BEGIN Excerpted records

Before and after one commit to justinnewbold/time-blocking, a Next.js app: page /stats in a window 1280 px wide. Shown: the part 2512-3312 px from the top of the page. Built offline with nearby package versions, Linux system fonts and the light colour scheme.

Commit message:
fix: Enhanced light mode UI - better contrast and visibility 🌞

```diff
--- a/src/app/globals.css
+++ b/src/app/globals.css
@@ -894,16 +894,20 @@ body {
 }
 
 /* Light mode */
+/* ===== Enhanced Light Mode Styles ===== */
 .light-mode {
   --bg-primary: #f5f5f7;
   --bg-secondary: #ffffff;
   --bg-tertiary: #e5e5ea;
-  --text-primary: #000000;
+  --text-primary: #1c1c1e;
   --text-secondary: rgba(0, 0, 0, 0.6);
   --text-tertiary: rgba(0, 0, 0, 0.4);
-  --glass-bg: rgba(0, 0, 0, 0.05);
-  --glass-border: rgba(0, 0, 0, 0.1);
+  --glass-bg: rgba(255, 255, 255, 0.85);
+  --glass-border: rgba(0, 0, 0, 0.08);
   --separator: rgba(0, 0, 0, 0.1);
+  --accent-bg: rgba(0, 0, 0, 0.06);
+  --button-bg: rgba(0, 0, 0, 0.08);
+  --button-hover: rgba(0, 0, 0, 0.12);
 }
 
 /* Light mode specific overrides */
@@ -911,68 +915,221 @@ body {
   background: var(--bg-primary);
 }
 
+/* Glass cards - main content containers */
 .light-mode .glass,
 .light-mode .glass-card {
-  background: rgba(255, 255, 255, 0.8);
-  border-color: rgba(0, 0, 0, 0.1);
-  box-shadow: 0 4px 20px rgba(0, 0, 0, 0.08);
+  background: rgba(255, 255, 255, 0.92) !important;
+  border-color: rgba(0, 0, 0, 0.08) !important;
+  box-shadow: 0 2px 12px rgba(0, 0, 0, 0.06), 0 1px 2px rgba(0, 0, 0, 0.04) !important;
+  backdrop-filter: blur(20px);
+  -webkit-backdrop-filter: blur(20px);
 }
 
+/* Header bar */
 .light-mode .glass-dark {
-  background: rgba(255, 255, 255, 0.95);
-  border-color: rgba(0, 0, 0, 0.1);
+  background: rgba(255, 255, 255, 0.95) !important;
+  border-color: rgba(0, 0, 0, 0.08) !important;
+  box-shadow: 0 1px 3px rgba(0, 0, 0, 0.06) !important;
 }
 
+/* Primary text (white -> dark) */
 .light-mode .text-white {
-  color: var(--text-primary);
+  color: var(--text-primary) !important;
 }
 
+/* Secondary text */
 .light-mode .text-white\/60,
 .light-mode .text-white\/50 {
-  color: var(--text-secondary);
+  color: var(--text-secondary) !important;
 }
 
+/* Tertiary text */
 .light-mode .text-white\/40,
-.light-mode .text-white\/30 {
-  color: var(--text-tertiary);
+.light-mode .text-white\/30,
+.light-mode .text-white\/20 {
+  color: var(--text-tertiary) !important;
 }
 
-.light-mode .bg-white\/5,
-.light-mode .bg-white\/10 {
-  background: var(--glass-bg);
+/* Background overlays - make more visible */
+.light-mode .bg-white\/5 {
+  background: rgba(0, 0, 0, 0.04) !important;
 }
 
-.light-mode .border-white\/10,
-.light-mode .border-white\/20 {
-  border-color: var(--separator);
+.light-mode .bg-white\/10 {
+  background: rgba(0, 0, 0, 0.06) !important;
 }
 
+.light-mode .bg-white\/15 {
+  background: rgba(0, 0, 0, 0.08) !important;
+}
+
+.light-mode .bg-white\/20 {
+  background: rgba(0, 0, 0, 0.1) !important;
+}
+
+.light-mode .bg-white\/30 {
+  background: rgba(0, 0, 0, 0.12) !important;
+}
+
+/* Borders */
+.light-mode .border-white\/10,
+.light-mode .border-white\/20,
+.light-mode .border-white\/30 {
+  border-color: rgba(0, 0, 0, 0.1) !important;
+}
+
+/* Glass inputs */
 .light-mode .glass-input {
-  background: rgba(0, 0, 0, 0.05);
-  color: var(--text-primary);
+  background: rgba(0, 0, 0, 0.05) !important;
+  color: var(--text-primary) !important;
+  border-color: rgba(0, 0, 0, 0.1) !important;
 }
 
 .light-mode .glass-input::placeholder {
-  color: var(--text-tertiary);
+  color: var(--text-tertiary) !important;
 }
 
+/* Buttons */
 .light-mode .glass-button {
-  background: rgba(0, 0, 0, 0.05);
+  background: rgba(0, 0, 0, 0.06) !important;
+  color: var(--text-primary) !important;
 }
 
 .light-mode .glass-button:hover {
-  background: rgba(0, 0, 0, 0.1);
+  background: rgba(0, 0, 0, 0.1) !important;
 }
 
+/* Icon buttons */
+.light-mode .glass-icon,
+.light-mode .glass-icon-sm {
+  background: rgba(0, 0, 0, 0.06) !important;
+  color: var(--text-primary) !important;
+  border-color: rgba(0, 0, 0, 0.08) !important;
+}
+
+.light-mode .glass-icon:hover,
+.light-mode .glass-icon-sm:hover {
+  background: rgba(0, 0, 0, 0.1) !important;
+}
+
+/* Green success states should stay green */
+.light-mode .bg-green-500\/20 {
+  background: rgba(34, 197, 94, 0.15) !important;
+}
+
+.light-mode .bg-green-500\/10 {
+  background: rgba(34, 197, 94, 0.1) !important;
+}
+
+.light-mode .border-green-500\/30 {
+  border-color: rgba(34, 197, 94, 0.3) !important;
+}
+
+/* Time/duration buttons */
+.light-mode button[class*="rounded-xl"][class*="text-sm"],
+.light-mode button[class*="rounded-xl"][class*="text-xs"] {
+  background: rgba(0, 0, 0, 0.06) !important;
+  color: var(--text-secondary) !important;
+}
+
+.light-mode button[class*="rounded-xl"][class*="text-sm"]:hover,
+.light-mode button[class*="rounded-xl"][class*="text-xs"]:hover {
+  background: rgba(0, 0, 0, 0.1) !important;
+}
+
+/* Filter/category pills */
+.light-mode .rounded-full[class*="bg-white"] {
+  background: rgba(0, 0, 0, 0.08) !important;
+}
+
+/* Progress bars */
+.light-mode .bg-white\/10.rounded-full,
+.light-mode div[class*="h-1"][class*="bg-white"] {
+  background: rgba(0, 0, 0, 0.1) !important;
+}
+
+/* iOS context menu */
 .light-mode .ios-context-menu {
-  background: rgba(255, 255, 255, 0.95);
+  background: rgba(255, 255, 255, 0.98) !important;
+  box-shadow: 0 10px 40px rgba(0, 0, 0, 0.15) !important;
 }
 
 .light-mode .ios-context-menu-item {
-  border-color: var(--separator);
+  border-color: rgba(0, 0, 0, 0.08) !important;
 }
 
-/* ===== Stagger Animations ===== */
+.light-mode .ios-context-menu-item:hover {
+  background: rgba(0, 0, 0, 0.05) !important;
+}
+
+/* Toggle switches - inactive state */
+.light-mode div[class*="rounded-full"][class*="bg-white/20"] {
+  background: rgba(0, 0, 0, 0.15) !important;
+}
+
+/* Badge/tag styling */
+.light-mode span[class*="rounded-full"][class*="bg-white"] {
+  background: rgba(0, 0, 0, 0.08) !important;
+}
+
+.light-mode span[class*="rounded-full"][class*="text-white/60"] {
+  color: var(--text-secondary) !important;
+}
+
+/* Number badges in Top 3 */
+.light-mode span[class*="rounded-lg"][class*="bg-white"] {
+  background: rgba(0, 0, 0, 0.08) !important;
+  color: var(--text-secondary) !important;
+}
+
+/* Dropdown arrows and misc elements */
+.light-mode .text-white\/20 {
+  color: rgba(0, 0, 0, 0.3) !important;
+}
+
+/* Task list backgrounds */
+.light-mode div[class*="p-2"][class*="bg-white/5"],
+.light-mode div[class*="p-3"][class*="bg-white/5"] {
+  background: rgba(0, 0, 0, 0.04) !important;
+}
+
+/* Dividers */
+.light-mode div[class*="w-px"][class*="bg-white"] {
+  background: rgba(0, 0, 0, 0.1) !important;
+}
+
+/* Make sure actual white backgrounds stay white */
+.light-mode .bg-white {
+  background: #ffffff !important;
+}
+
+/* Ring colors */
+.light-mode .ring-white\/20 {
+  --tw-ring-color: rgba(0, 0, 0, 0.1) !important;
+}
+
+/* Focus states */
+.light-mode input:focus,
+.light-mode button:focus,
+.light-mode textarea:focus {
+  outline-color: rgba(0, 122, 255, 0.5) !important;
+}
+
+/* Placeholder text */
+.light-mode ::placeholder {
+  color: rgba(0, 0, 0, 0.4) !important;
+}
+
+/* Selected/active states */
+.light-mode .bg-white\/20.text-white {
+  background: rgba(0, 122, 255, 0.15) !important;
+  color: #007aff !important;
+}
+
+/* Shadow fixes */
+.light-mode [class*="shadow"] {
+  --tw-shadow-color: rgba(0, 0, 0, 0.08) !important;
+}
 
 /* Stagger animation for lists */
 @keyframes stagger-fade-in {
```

END Excerpted records

- **What is being asked**:
Wherever the word "backdrop" turns up in the records above, copy the line that holds it.

- **Solution for this task**:
+  backdrop-filter: blur(20px);
+  -webkit-backdrop-filter: blur(20px);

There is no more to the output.